[Records to process Boundary: Start]
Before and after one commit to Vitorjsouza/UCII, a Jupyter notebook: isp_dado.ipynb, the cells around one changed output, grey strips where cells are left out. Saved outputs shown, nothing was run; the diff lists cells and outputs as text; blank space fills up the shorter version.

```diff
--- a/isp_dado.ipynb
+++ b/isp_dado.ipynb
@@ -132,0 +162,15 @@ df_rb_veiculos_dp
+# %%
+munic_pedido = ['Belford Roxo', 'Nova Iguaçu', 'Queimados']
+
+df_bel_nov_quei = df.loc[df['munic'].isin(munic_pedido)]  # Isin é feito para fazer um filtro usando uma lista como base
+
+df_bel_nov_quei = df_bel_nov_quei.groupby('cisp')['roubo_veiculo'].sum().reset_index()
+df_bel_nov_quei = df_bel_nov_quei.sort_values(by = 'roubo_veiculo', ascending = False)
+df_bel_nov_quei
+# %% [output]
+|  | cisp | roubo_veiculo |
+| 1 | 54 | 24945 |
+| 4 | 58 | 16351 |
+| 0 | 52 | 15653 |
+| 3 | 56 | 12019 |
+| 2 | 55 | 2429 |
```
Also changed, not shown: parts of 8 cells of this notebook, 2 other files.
[Records to process Boundary: End]
_Task item_
The response should consist of the entries above, retyped exactly.

_Expected output_
Before and after one commit to Vitorjsouza/UCII, a Jupyter notebook: isp_dado.ipynb, the cells around one changed output, grey strips where cells are left out. Saved outputs shown, nothing was run; the diff lists cells and outputs as text; blank space fills up the shorter version.

```diff
--- a/isp_dado.ipynb
+++ b/isp_dado.ipynb
@@ -132,0 +162,15 @@ df_rb_veiculos_dp
+# %%
+munic_pedido = ['Belford Roxo', 'Nova Iguaçu', 'Queimados']
+
+df_bel_nov_quei = df.loc[df['munic'].isin(munic_pedido)]  # Isin é feito para fazer um filtro usando uma lista como base
+
+df_bel_nov_quei = df_bel_nov_quei.groupby('cisp')['roubo_veiculo'].sum().reset_index()
+df_bel_nov_quei = df_bel_nov_quei.sort_values(by = 'roubo_veiculo', ascending = False)
+df_bel_nov_quei
+# %% [output]
+|  | cisp | roubo_veiculo |
+| 1 | 54 | 24945 |
+| 4 | 58 | 16351 |
+| 0 | 52 | 15653 |
+| 3 | 56 | 12019 |
+| 2 | 55 | 2429 |
```
Also changed, not shown: parts of 8 cells of this notebook, 2 other files.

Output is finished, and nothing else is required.